# WHAT THE TASK ASKS
All that is needed is each line of the entries holding the word "could", copied as it stands.

# Before and after images
********************
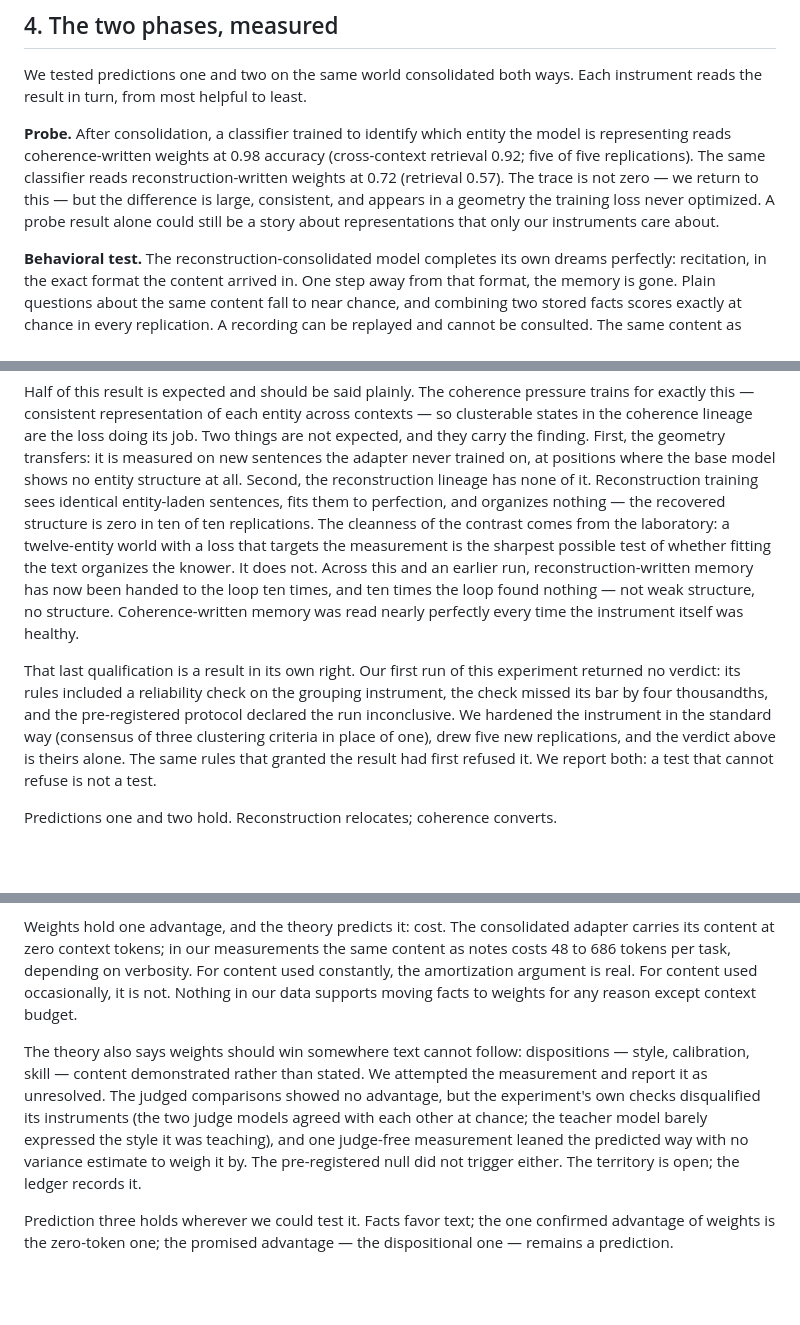
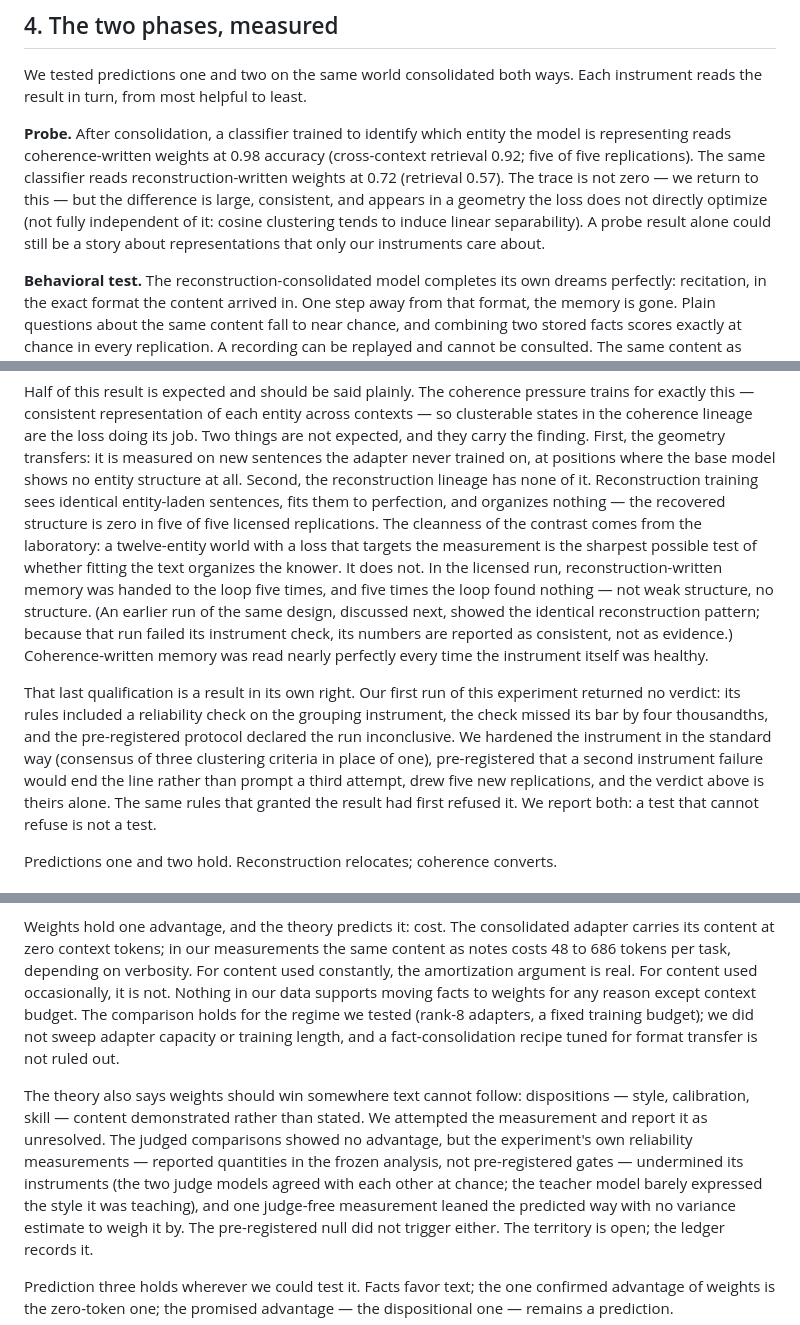
Before and after one commit to bsovocool16/dreaming-lora, a Markdown page: rewrite/DRAFT.md, 3 parts joined by grey strips. Rendered like a GitHub page; blank space fills up the shorter version.

Commit message:
Neutrality audit fixes (scope and disclosure only)
Co-Authored-By: Claude Fable 5.1 <noreply@anthropic.com>

```diff
--- a/rewrite/DRAFT.md
+++ b/rewrite/DRAFT.md
@@ -178,8 +178,9 @@ entity the model is representing reads coherence-written weights at
 0.98 accuracy (cross-context retrieval 0.92; five of five
 replications). The same classifier reads reconstruction-written weights
 at 0.72 (retrieval 0.57). The trace is not zero — we return to this —
-but the difference is large, consistent, and appears in a geometry the
-training loss never optimized. A probe result alone could still be a
+but the difference is large, consistent, and appears in a geometry
+the loss does not directly optimize (not fully independent of it:
+cosine clustering tends to induce linear separability). A probe result alone could still be a
 story about representations that only our instruments care about.
 
 **Behavioral test.** The reconstruction-consolidated model completes
@@ -234,23 +235,27 @@ is measured on new sentences the adapter never trained on, at
 positions where the base model shows no entity structure at all.
 Second, the reconstruction lineage has none of it. Reconstruction
 training sees identical entity-laden sentences, fits them to
-perfection, and organizes nothing — the recovered structure is zero in
-ten of ten replications. The cleanness of the contrast comes from the
+perfection, and organizes nothing — the recovered structure is zero in five of five licensed
+replications. The cleanness of the contrast comes from the
 laboratory: a twelve-entity world with a loss that targets the
 measurement is the sharpest possible test of whether fitting the text
-organizes the knower. It does not. Across this and an earlier run,
-reconstruction-written memory has now been handed to the loop ten
-times, and ten times the loop found nothing — not weak structure, no
-structure. Coherence-written memory was read nearly perfectly every
+organizes the knower. It does not. In the licensed run, reconstruction-written memory was handed to the
+loop five times, and five times the loop found nothing — not weak
+structure, no structure. (An earlier run of the same design, discussed
+next, showed the identical reconstruction pattern; because that run
+failed its instrument check, its numbers are reported as consistent,
+not as evidence.) Coherence-written memory was read nearly perfectly every
 time the instrument itself was healthy.
 
 That last qualification is a result in its own right. Our first run of
 this experiment returned no verdict: its rules included a reliability
 check on the grouping instrument, the check missed its bar by four
 thousandths, and the pre-registered protocol declared the run
-inconclusive. We hardened the instrument in the standard way
-(consensus of three clustering criteria in place of one), drew five new
-replications, and the verdict above is theirs alone. The same rules that granted the result had first refused it. We
+inconclusive. We hardened the instrument in the standard way (consensus of three
+clustering criteria in place of one), pre-registered that a second
+instrument failure would end the line rather than prompt a third
+attempt, drew five new replications, and the verdict above is theirs
+alone. The same rules that granted the result had first refused it. We
 report both: a test that cannot refuse is not a test.
 
 Predictions one and two hold. Reconstruction relocates; coherence
@@ -286,16 +291,20 @@ The consolidated adapter carries its content at zero context tokens; in
 our measurements the same content as notes costs 48 to 686 tokens per
 task, depending on verbosity. For content used constantly, the
 amortization argument is real. For content used occasionally, it is
-not. Nothing in our data supports moving facts to weights for any
-reason except context budget.
+not. Nothing in our data supports moving facts to weights for any reason
+except context budget. The comparison holds for the regime we tested
+(rank-8 adapters, a fixed training budget); we did not sweep adapter
+capacity or training length, and a fact-consolidation recipe tuned for
+format transfer is not ruled out.
 
 The theory also says weights should win somewhere text cannot follow:
 dispositions — style, calibration, skill — content demonstrated rather
 than stated. We attempted the measurement and report it as unresolved.
-The judged comparisons showed no advantage, but the experiment's own
-checks disqualified its instruments (the two judge models agreed with
-each other at chance; the teacher model barely expressed the style it
-was teaching), and one judge-free measurement leaned the predicted way
+The judged comparisons showed no advantage, but the experiment's own reliability measurements — reported
+quantities in the frozen analysis, not pre-registered gates —
+undermined its instruments (the two judge models agreed with each other
+at chance; the teacher model barely expressed the style it was
+teaching), and one judge-free measurement leaned the predicted way
 with no variance estimate to weigh it by. The pre-registered null did
 not trigger either. The territory is open; the ledger records it.
 
```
********************
# EXERCISE RESULT
-training loss never optimized. A probe result alone could still be a
+cosine clustering tends to induce linear separability). A probe result alone could still be a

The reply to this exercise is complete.